How the Calculation of the Risk's Expected Monetary Value Can Mislead Our Project Reserves

In this episode, Ricardo discusses the common practice of calculating Expected Monetary Value (EMV) for risk management. EMV involves multiplying the probability of a risk by its impact to determine the exposure and, in turn, the financial reserves needed. He points out that using EMV for risk reserves is only effective when managing a large portfolio of risks as an insurance company does. For small projects with just a few risks, relying on EMV is insufficient, and a different approach is needed. Ricardo suggests using more extreme scenarios, such as worst-case or best-case, depending on risk tolerance and project specifics. Large, complex projects, like nuclear power plants, require special consideration due to the potentially catastrophic impacts that may be financially unmanageable. Therefore, these projects are often funded by governments or large organizations.

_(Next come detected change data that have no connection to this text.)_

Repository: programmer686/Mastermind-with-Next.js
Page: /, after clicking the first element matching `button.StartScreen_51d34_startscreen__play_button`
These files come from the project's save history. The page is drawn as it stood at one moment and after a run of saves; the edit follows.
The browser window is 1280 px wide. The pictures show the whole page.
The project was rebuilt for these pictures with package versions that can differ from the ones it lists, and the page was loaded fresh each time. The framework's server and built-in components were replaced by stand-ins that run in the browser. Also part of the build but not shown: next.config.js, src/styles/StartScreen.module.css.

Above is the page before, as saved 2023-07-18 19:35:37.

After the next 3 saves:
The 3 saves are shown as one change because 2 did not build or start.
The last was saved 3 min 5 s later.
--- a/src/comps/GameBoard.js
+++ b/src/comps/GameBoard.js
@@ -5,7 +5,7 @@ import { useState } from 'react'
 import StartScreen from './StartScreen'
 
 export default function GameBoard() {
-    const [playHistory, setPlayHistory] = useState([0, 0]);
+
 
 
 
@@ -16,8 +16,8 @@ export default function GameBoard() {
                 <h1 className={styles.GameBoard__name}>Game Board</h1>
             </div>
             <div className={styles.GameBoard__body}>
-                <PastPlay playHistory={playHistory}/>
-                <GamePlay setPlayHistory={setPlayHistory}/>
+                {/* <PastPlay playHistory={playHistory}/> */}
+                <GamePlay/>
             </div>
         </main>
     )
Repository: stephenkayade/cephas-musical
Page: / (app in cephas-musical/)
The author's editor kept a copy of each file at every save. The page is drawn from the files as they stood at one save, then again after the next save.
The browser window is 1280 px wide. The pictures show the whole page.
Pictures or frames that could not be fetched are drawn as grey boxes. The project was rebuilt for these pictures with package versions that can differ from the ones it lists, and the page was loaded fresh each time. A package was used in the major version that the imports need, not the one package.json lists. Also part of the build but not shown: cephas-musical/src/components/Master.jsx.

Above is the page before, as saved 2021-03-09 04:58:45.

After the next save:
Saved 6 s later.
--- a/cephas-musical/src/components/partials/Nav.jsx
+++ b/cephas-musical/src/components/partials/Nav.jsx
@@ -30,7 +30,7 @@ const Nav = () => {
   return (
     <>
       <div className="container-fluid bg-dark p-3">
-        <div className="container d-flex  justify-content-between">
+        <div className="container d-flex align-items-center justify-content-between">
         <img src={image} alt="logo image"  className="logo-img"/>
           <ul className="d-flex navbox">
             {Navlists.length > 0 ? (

The key takeaway is that risk management involves more than just EMV calculations; it depends on the project's size and risk tolerance.